The statement was signed by presidential candidates Amr Moussa, Hisham El-Bastawisy, Ayman Nour and the representative of Islamist candidate Abdel Moneim Abul Fotouh, as well as the representatives of the Wafd Party, the Wasat Party, the Ghad Party, El-Hadara Party, El-Asala Party and El-Nahda Party. The statement was also signed by Samir Morcos, deputy to the governor of Cairo, George Ishaq, former secretary-general to the Kefaya Movement, and prominent media personality Hamdy Kandeel.
The Free Front for Peaceful Change and the National Association for Change have also upped the pressure by planning a mass Iftar in front of the house of the Israeli ambassador's Cairo residence under the slogan “Leave.” Yesterday, hundreds of protesters turned up in front of ambassador’s residence, demanding his departure.
The Council of Ministers, meanwhile, held a meeting yesterday evening to discuss the statement of regret given by Israeli Defense Minister Ehud Barak about the attacks in Sinai, in which he described peace between Israel and Egypt as very important.
“Israel regrets the deaths of the Egyptian officers that occurred during the attacks along the Israeli-Egyptian border,” Barak had said on Saturday. “The peace treaty between Israel and Egypt is of great importance and strategic value for the continued stability of the Middle East.”
The council said that Barak's statement may seem positive, but it is not enough, considering the magnitude of the crisis and the anger felt by the Egyptian people over the Israeli actions.
Osama Heikal, the Egyptian minister of information, read the council's statement in which they underlined that while Egypt respects the peace treaty with Israel, Tel Aviv needs to respects its duties in protecting this peace.
In the statement, the council said that the government regards the suggestion to launch a joint investigation into the attacks as a positive step to prevent any further incidents from taking place, adding that Egyptian blood is not cheap and that the government will not let this blood be shed in vain.
The Egyptian government has also demanded that a deadline is set for this investigation so that the results can be revealed as soon as possible.
The statement also said that the Egyptian government rejects statements made by some Israeli and Western officials regarding the security situation in Sinai, saying that security in Sinai is an issue that concerns Egypt only and that no one else should interfere in this matter.

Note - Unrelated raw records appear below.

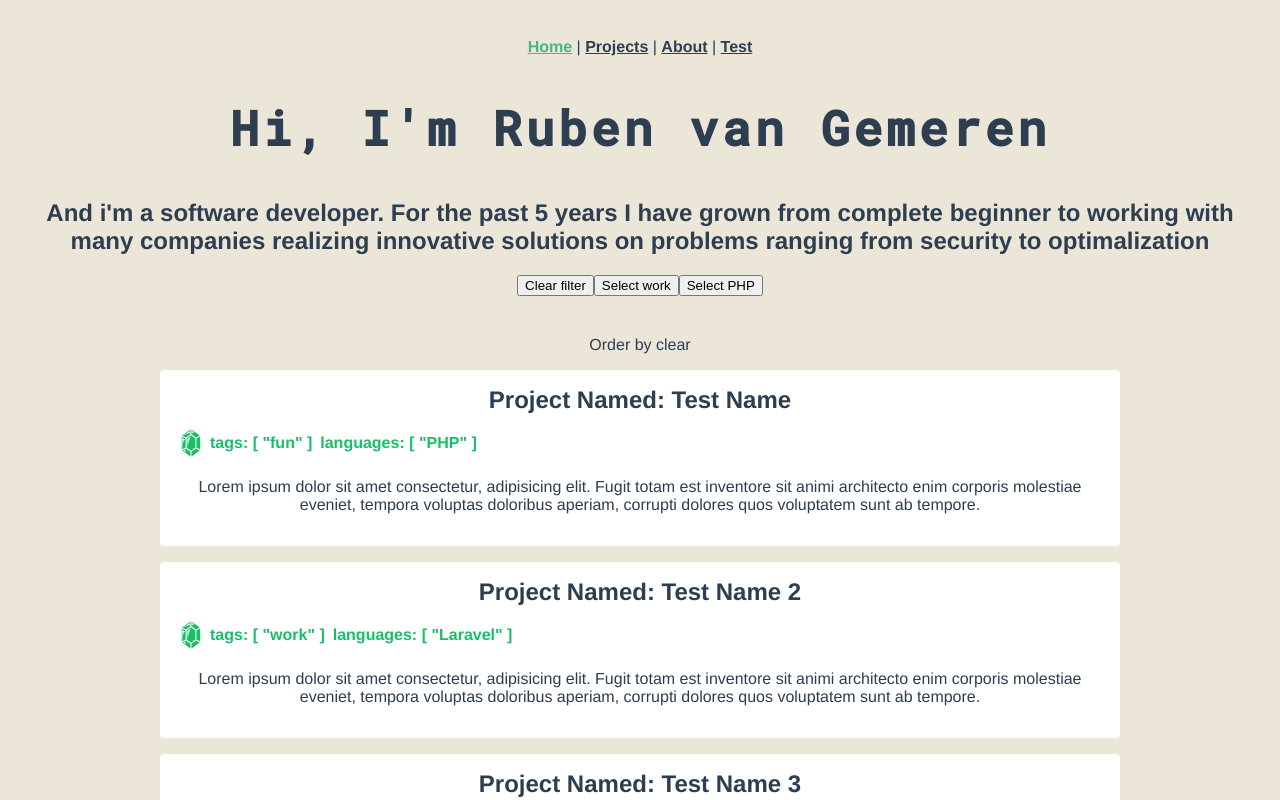
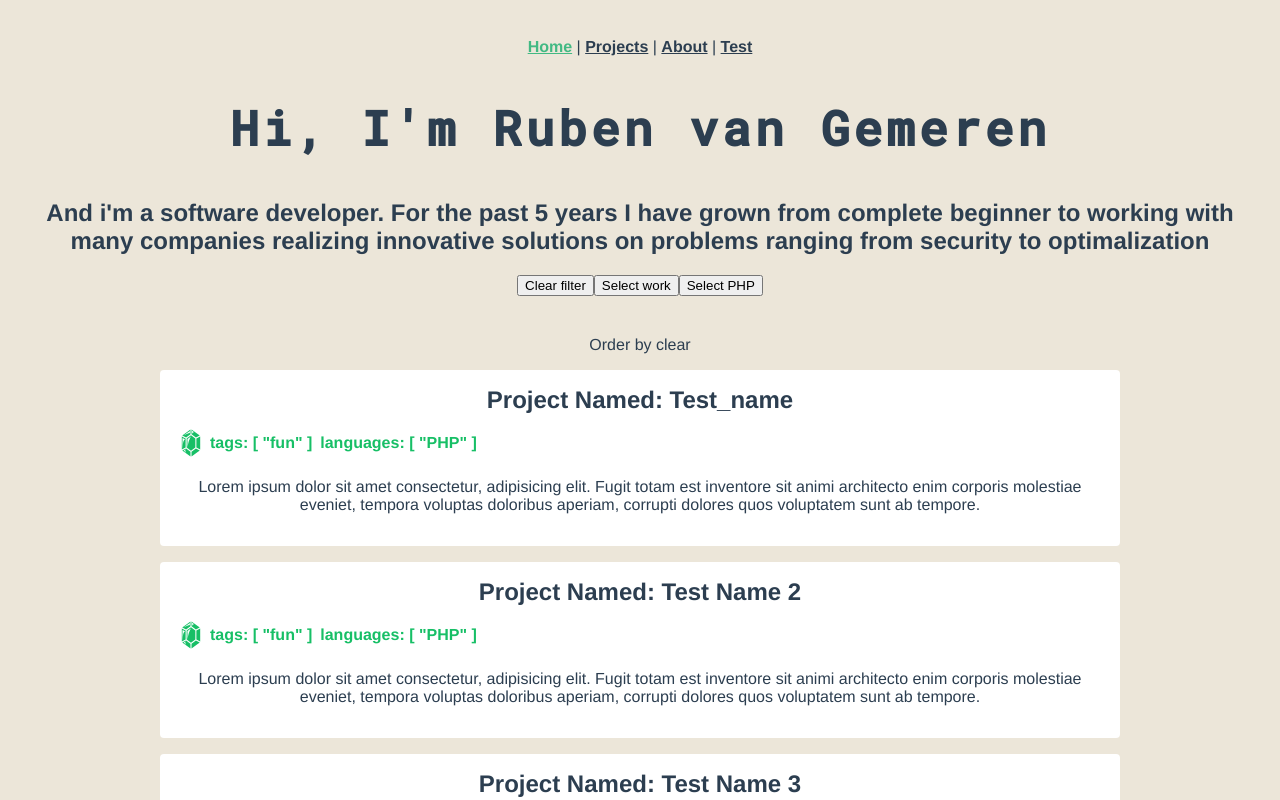
Before and after one commit to RubenvanGemeren/digital_portfolio, a Vue app: page /#/ in a window 1280 px wide. Shown: the top 800 px of the page. Built offline with nearby package versions, Linux system fonts and the light colour scheme.

Commit message:
#2 refactor home view to use projects.json

```diff
--- a/src/views/HomeView.vue
+++ b/src/views/HomeView.vue
@@ -6,10 +6,9 @@
 					<h2>And i'm a software developer. For the past 5 years I have grown from complete beginner to working with many companies realizing innovative solutions on problems ranging from security to optimalization</h2>
 				</div>
 			<div class="order">
-					<button @click="handleClick('clear')">Clear filter</button>
-					<button @click="handleClick('work')">Select work</button>
-					<button @click="handleClick('PHP')">Select PHP</button>
-					<!-- <button @click="handleClick('Laravel')">order by location</button> -->
+				<button @click="handleClick('clear')">Clear filter</button>
+				<button @click="handleClick('work')">Select work</button>
+				<button @click="handleClick('PHP')">Select PHP</button>
 			</div>
 			</header>
 		<ProjectList :projects="projects" :order="order"/>
@@ -31,30 +30,27 @@ export default defineComponent ({
 	components: { ProjectList },
 	setup() {
 
-	console.log(ProjectData);
+	const projects: Project[] = [];
 
-	let projects2: Project[] = [];
-
-	// Fix this
-	for (const project in ProjectData) {
-		let projectObject = ProjectData[project as keyof typeof ProjectData];
 		try {
-			projects2.push();
-			let	projectObj: Project = project;
-			console.log(projectObj);
-
+			for (const key in ProjectData) {
+				const project = ProjectData[key as keyof typeof ProjectData];
+				const projectObject: Project = {
+					id: project.id,
+					name: project.name,
+					description: project.description,
+					start: new Date(project.start),
+					end: new Date(project.end),
+					tags: project.tags.map((tag: string) => tag as ProjectTag),
+					languages: project.languages.map((language: string) => language as ProjectLanguage),
+					location: project.location,
+					grade: project.grade,
+				};
+					projects.push(projectObject);
+			}
 		} catch (error) {
-			console.log(error);
+			console.error(error);
 		}
-	}
-
-
-
-	const projects = ref<Project[]>([
-		{id: 1, name: 'test name', description: 'test description', start: 'Not yet started', end: 'Current', tags: ['fun'], languages: ['PHP'], location: 'Rotterdam', grade: '8' },
-		{id: 2, name: 'test name 2', description: 'test description 2', start: 'Not yet started', end: 'Current', tags: ['work'], languages: ['Laravel'], location: 'Rotterdam', grade: '9' },
-		{id: 3, name: 'test name 3', description: 'test description 3', start: 'Not yet started', end: 'Current', tags: ['work'], languages: ['Laravel'], location: 'Rotterdam', grade: '9' },
-	])
 
 	const order = ref<ProjectOrderTerm>('clear')
 
```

The government also slammed Israeli bombing attacks on Gaza that have inflamed Egyptian and Arab public opinion even more.